The answer must consist of every line from the data that holds the string "parallelism".

====================

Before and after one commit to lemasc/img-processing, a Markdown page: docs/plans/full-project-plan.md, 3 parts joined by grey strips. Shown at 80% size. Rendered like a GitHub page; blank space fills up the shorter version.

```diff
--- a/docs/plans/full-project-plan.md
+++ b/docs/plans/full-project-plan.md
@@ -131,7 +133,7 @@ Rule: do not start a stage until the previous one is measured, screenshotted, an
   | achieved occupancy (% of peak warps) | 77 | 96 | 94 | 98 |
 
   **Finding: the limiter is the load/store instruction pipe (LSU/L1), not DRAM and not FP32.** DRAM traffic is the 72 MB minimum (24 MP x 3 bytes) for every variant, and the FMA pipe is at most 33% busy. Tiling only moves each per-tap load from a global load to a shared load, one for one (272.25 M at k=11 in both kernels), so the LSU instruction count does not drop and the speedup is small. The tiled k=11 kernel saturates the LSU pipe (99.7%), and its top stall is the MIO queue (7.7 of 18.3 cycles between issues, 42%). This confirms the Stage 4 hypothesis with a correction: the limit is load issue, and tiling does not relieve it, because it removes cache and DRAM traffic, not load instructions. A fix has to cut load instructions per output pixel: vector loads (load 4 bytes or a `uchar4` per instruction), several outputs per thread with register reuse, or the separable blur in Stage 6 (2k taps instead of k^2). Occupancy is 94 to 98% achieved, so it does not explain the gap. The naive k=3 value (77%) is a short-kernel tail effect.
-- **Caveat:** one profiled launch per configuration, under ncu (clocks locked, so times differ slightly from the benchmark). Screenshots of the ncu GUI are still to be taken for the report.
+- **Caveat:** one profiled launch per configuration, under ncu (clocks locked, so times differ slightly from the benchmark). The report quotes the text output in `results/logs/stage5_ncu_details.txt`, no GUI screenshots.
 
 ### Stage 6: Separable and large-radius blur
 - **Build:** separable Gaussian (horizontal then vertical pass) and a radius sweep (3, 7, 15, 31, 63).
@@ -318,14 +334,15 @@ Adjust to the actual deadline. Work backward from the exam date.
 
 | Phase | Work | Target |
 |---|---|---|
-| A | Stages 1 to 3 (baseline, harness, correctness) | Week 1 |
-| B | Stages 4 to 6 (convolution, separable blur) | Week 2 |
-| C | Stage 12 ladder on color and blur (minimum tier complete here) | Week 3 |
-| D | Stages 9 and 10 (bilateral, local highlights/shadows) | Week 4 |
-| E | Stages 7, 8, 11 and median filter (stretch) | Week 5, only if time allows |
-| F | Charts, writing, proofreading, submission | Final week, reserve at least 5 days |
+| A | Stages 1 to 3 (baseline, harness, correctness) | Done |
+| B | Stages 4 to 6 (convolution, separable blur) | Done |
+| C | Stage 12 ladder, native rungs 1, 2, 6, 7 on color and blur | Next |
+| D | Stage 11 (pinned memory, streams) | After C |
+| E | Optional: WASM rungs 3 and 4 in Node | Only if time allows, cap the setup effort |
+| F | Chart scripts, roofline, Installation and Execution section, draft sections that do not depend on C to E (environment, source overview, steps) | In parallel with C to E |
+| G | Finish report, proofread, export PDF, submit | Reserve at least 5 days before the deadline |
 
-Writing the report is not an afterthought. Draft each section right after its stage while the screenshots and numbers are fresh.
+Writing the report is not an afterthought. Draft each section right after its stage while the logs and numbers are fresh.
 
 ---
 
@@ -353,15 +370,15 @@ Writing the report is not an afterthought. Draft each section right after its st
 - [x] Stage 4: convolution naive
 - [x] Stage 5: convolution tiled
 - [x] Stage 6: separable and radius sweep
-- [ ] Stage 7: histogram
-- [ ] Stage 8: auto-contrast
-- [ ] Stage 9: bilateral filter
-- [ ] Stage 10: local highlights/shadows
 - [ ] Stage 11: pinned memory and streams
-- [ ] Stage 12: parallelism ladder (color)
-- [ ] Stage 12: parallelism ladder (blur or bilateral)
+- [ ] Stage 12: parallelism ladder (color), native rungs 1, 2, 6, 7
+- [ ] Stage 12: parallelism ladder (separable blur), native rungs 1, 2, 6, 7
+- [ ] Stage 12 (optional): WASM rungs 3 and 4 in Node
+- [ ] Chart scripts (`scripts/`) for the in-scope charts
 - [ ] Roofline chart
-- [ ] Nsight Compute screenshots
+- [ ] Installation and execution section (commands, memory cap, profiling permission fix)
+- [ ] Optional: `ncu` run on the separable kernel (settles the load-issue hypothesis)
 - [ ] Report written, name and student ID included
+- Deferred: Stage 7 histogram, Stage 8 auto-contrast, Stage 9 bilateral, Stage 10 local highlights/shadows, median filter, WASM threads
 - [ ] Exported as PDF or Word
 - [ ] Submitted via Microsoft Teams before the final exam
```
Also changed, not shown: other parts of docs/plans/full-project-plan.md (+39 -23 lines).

====================

### WRITTEN SOLUTION
-- [ ] Stage 12: parallelism ladder (color)
-- [ ] Stage 12: parallelism ladder (blur or bilateral)
+- [ ] Stage 12: parallelism ladder (color), native rungs 1, 2, 6, 7
+- [ ] Stage 12: parallelism ladder (separable blur), native rungs 1, 2, 6, 7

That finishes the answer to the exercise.